DESCRIPTION OF THE TASK »
Repeat the data word for word. Do not include the pictures.

DATA TO USE »
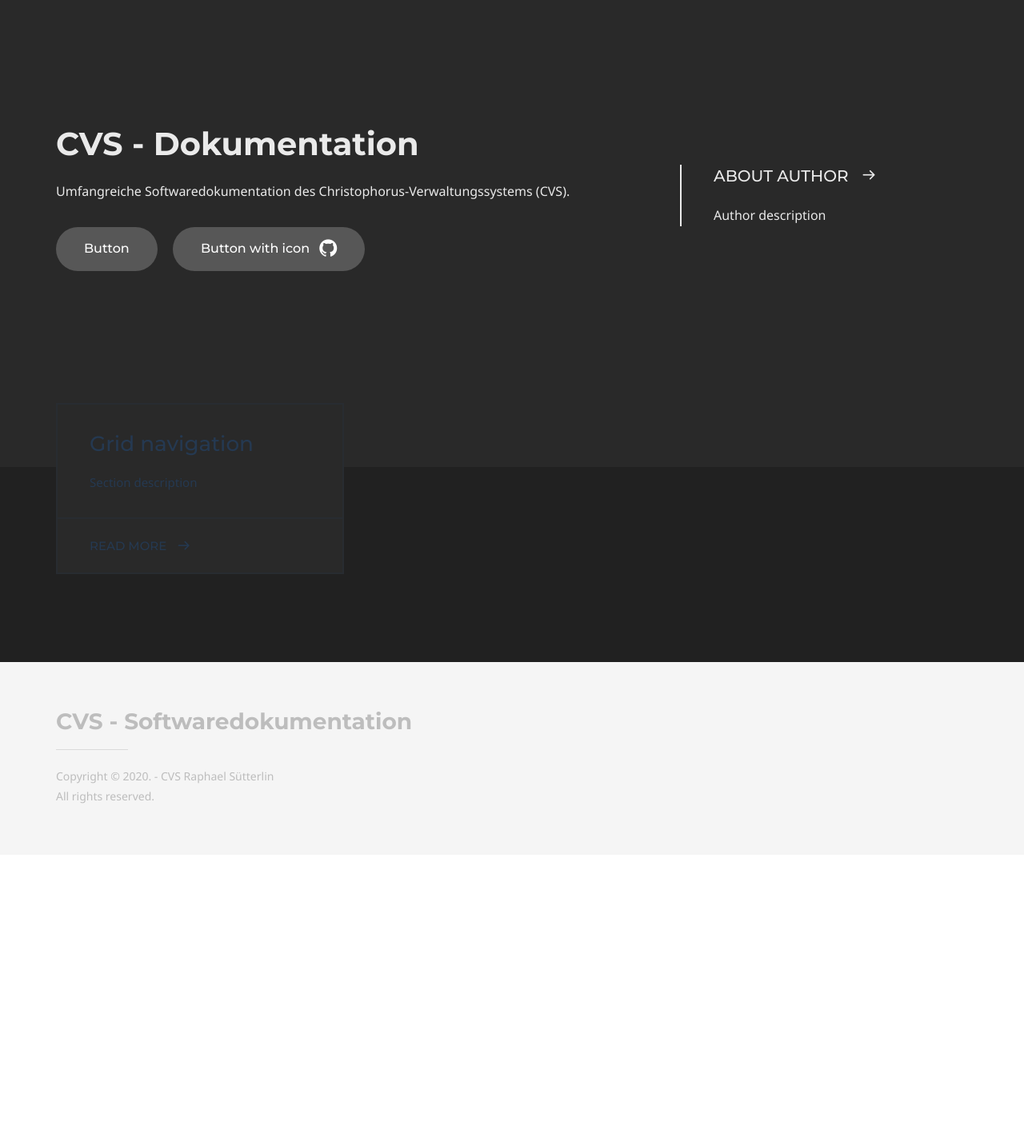
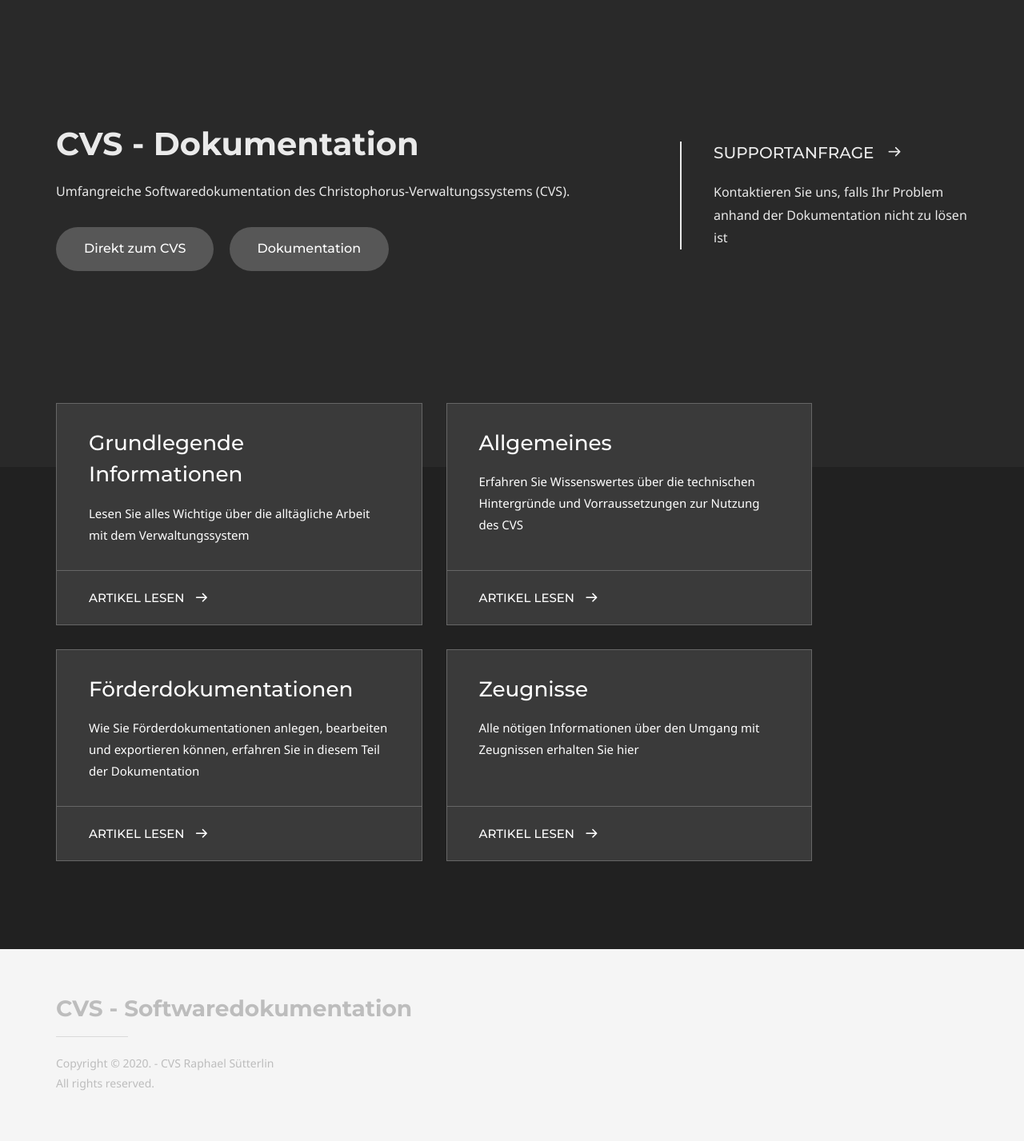
Before and after one commit to pixagraphic/pixagraphic.github.io, a Jekyll site: the page built from index.md, in a window 1280 px wide. Shown: the whole page at 80% size. Built offline with Jekyll 4.4.1, drawn with Linux system fonts in a browser that asks for light colours; some web fonts are replaced; before the commit the page ends 1069 px from its top, so only the background shows below that.

Commit message:
Refine frontpage design

```diff
--- a/doks-theme/_layouts/homepage.html
+++ b/doks-theme/_layouts/homepage.html
@@ -67,7 +67,7 @@
 							<div class="nav-grid nav-grid--out">
 								<div class="row">
 									{% for item in page.grid_navigation %}
-										<div class="col-sm-6 col-lg-4">
+										<div class="col-sm-7 col-lg-5">
 											<a href="{% if jekyll.environment == 'production' %}{{ site.doks.baseurl }}{% endif %}{{ item.url }}" class="nav-grid__item">
 												<div class="nav-grid__content" data-mh>
 													<h2 class="nav-grid__title">{{ item.title }}</h2>
--- a/doks-theme/_sass/components/_nav-grid.scss
+++ b/doks-theme/_sass/components/_nav-grid.scss
@@ -6,7 +6,7 @@
 .nav-grid {
 	font-size: .9375em;
 	line-height: 1.8em;
-	color: $color-dark-blue;
+	color: #ffffff;
 }
 
 .nav-grid--out {
@@ -20,7 +20,7 @@
 	@include link-reset;
 	display: block;
 	background-color: $color-theme-blue;
-	border: 2px solid rgba($color-dark-blue, .2);
+	border: 1px solid #666666;
 	margin-bottom: .9375rem;
 	transition: background-color .2s, border .2s;
 
@@ -31,10 +31,10 @@
 	&:hover,
 	&:active,
 	&:focus {
-		border-color: $color-dark-blue;
+		border-color: #c0cd42;
 
 		.nav-grid__btn {
-			border-color: $color-dark-blue;
+			border-color: #c0cd42;
 
 			.icon {
 				@include translate(.625rem, 0);
@@ -72,7 +72,7 @@
 	font-family: $font-family-secondary;
 	font-weight: 500;
 	text-transform: uppercase;
-	border-top: 2px solid rgba($color-dark-blue, .2);
+	border-top: 1px solid #666666;
 	padding: 1.25rem 1.875rem 0 1.875rem;
 	transition: border .2s;
 
--- a/doks-theme/_sass/themes/_green.scss
+++ b/doks-theme/_sass/themes/_green.scss
@@ -12,12 +12,13 @@
 /* ----- Nav grid ----- */
 .green {
 	.nav-grid__item {
-		background-color: $color-theme-green;
+		background-color: #3a3a3a;
 
 		&:hover,
 		&:active,
 		&:focus {
 			background-color: $color-theme-green;
+			border-color: #c0cd42;
 		}
 	}
 }
--- a/index.md
+++ b/index.md
@@ -7,25 +7,39 @@ keywords:
 title: CVS - Dokumentation
 description: Umfangreiche Softwaredokumentation des Christophorus-Verwaltungssystems (CVS).
 buttons:
-    - content: Button
-      url: '#'
+    - content: Direkt zum CVS
+      url: 'https://cvs.christophor.ch'
+      external_url: true
+    - content: Dokumentation
+      url: '/allgemeines'
       external_url: false
-    - icon: github
-      content: Button with icon
-      url: '#'
-      external_url: true
 
 # Author box
 author:
-    title: About Author
-    title_url: '#'
-    external_url: true
-    description: Author description
+    title: Supportanfrage
+    title_url: '/kontakt'
+    external_url: false
+    description: Kontaktieren Sie uns, falls Ihr Problem anhand der Dokumentation nicht zu lösen ist
 
 # Grid navigation
 grid_navigation:
-    - title: Grid navigation
-      excerpt: Section description
-      cta: Read more
-      url: '#'
+    - title: Grundlegende Informationen
+      excerpt: Lesen Sie alles Wichtige über die alltägliche Arbeit mit dem Verwaltungssystem
+      cta: Artikel lesen
+      url: '/funktionen'
+
+    - title: Allgemeines
+      excerpt: Erfahren Sie Wissenswertes über die technischen Hintergründe und Vorraussetzungen zur Nutzung des CVS
+      cta: Artikel lesen
+      url: '/allgemeines'
+
+    - title: Förderdokumentationen
+      excerpt: Wie Sie Förderdokumentationen anlegen, bearbeiten und exportieren können, erfahren Sie in diesem Teil der Dokumentation
+      cta: Artikel lesen
+      url: '/personen/#förderdokumentationen'
+
+    - title: Zeugnisse
+      excerpt: Alle nötigen Informationen über den Umgang mit Zeugnissen erhalten Sie hier
+      cta: Artikel lesen
+      url: '/personen/#zeugnisse'
 ---
```
Also changed, not shown: img/app.jpg (added).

RESULT FOR THIS EXERCISE »
Before and after one commit to pixagraphic/pixagraphic.github.io, a Jekyll site: the page built from index.md, in a window 1280 px wide. Shown: the whole page at 80% size. Built offline with Jekyll 4.4.1, drawn with Linux system fonts in a browser that asks for light colours; some web fonts are replaced; before the commit the page ends 1069 px from its top, so only the background shows below that.

Commit message:
Refine frontpage design

```diff
--- a/doks-theme/_layouts/homepage.html
+++ b/doks-theme/_layouts/homepage.html
@@ -67,7 +67,7 @@
 							<div class="nav-grid nav-grid--out">
 								<div class="row">
 									{% for item in page.grid_navigation %}
-										<div class="col-sm-6 col-lg-4">
+										<div class="col-sm-7 col-lg-5">
 											<a href="{% if jekyll.environment == 'production' %}{{ site.doks.baseurl }}{% endif %}{{ item.url }}" class="nav-grid__item">
 												<div class="nav-grid__content" data-mh>
 													<h2 class="nav-grid__title">{{ item.title }}</h2>
--- a/doks-theme/_sass/components/_nav-grid.scss
+++ b/doks-theme/_sass/components/_nav-grid.scss
@@ -6,7 +6,7 @@
 .nav-grid {
 	font-size: .9375em;
 	line-height: 1.8em;
-	color: $color-dark-blue;
+	color: #ffffff;
 }
 
 .nav-grid--out {
@@ -20,7 +20,7 @@
 	@include link-reset;
 	display: block;
 	background-color: $color-theme-blue;
-	border: 2px solid rgba($color-dark-blue, .2);
+	border: 1px solid #666666;
 	margin-bottom: .9375rem;
 	transition: background-color .2s, border .2s;
 
@@ -31,10 +31,10 @@
 	&:hover,
 	&:active,
 	&:focus {
-		border-color: $color-dark-blue;
+		border-color: #c0cd42;
 
 		.nav-grid__btn {
-			border-color: $color-dark-blue;
+			border-color: #c0cd42;
 
 			.icon {
 				@include translate(.625rem, 0);
@@ -72,7 +72,7 @@
 	font-family: $font-family-secondary;
 	font-weight: 500;
 	text-transform: uppercase;
-	border-top: 2px solid rgba($color-dark-blue, .2);
+	border-top: 1px solid #666666;
 	padding: 1.25rem 1.875rem 0 1.875rem;
 	transition: border .2s;
 
--- a/doks-theme/_sass/themes/_green.scss
+++ b/doks-theme/_sass/themes/_green.scss
@@ -12,12 +12,13 @@
 /* ----- Nav grid ----- */
 .green {
 	.nav-grid__item {
-		background-color: $color-theme-green;
+		background-color: #3a3a3a;
 
 		&:hover,
 		&:active,
 		&:focus {
 			background-color: $color-theme-green;
+			border-color: #c0cd42;
 		}
 	}
 }
--- a/index.md
+++ b/index.md
@@ -7,25 +7,39 @@ keywords:
 title: CVS - Dokumentation
 description: Umfangreiche Softwaredokumentation des Christophorus-Verwaltungssystems (CVS).
 buttons:
-    - content: Button
-      url: '#'
+    - content: Direkt zum CVS
+      url: 'https://cvs.christophor.ch'
+      external_url: true
+    - content: Dokumentation
+      url: '/allgemeines'
       external_url: false
-    - icon: github
-      content: Button with icon
-      url: '#'
-      external_url: true
 
 # Author box
 author:
-    title: About Author
-    title_url: '#'
-    external_url: true
-    description: Author description
+    title: Supportanfrage
+    title_url: '/kontakt'
+    external_url: false
+    description: Kontaktieren Sie uns, falls Ihr Problem anhand der Dokumentation nicht zu lösen ist
 
 # Grid navigation
 grid_navigation:
-    - title: Grid navigation
-      excerpt: Section description
-      cta: Read more
-      url: '#'
+    - title: Grundlegende Informationen
+      excerpt: Lesen Sie alles Wichtige über die alltägliche Arbeit mit dem Verwaltungssystem
+      cta: Artikel lesen
+      url: '/funktionen'
+
+    - title: Allgemeines
+      excerpt: Erfahren Sie Wissenswertes über die technischen Hintergründe und Vorraussetzungen zur Nutzung des CVS
+      cta: Artikel lesen
+      url: '/allgemeines'
+
+    - title: Förderdokumentationen
+      excerpt: Wie Sie Förderdokumentationen anlegen, bearbeiten und exportieren können, erfahren Sie in diesem Teil der Dokumentation
+      cta: Artikel lesen
+      url: '/personen/#förderdokumentationen'
+
+    - title: Zeugnisse
+      excerpt: Alle nötigen Informationen über den Umgang mit Zeugnissen erhalten Sie hier
+      cta: Artikel lesen
+      url: '/personen/#zeugnisse'
 ---
```
Also changed, not shown: img/app.jpg (added).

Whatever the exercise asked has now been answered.